According to a new study reported by TheConversation.com, at just 11 months of age babies might not be able to speak or learn words, but they can process and differentiate between different language sounds. The study used a noninvasive technology to study brain activity called magnetoencephalography (MEG) to study brain activity in babies from monolingual and bilingual families/environments. Overall, more than two-thirds of the world’s children are bilingual, but in the U.S., only 17% of the total population speaks a second language in addition to English, according to the Summer Institute of Linguistics.
What they found was that a baby’s brain can become attuned to specific languages before they turn one year old. Babies that were born into bilingual Spanish and English speaking families could process the sounds of both languages equally, proving it wasn’t just coincidental noise that the monolingual babies were responding to.
If you don’t live in an area that offers foreign language for younger children, it might be time to start thinking about a homeschool Spanish curriculum. While it might seem unfeasible for families that are not naturally bilingual to start a baby on a Spanish curriculum for kids, this is just another important study that lends credence to the fact that earlier is better when it comes to learning a foreign language.
The benefits of a Spanish curriculum for kids doesn’t end at learning the actual language itself either.

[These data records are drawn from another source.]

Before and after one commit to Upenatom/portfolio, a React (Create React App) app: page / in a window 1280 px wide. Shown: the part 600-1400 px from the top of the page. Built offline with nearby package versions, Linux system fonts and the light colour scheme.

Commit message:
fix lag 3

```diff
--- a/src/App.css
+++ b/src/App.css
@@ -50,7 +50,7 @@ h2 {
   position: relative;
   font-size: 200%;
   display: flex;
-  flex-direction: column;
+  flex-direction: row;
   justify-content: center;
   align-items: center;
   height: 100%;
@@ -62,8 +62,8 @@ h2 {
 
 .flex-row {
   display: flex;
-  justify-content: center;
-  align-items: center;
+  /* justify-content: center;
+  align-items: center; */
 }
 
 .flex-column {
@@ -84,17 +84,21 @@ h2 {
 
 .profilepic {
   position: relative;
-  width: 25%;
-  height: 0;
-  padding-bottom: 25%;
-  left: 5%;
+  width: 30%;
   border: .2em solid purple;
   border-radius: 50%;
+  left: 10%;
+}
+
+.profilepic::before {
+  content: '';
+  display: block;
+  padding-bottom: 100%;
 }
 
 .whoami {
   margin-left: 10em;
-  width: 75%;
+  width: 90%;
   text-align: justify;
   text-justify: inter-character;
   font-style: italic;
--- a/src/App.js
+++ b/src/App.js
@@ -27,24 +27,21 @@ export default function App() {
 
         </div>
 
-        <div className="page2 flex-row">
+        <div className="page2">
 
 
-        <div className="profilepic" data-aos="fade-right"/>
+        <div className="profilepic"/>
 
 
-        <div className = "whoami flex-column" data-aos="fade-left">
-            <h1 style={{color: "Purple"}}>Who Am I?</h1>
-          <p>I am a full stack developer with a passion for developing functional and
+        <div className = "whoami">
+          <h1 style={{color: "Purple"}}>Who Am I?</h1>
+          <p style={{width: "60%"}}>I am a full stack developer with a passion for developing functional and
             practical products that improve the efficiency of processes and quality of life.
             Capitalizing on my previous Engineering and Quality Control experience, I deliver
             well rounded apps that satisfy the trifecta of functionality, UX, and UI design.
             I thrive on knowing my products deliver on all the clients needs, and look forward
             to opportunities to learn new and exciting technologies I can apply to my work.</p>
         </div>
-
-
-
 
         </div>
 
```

“Research has found that bilingual adults and children show an improved executive functioning of the brain — that is, they are able to shift attention, switch between tasks and solve problems more easily,” wrote Naja Ferjan Ramirez, the lead research scientist on the study from the University of Washington. “Bilinguals have also been found to have increased metalinguistic skills (the ability to think about language per se, and understand how it works).”
If a smart baby is something you want for your child (and really who doesn’t?), a great way to start is by introducing any other kids you may have to a Spanish curriculum for kids and have them grow up in an environment where they will be exposed to it daily.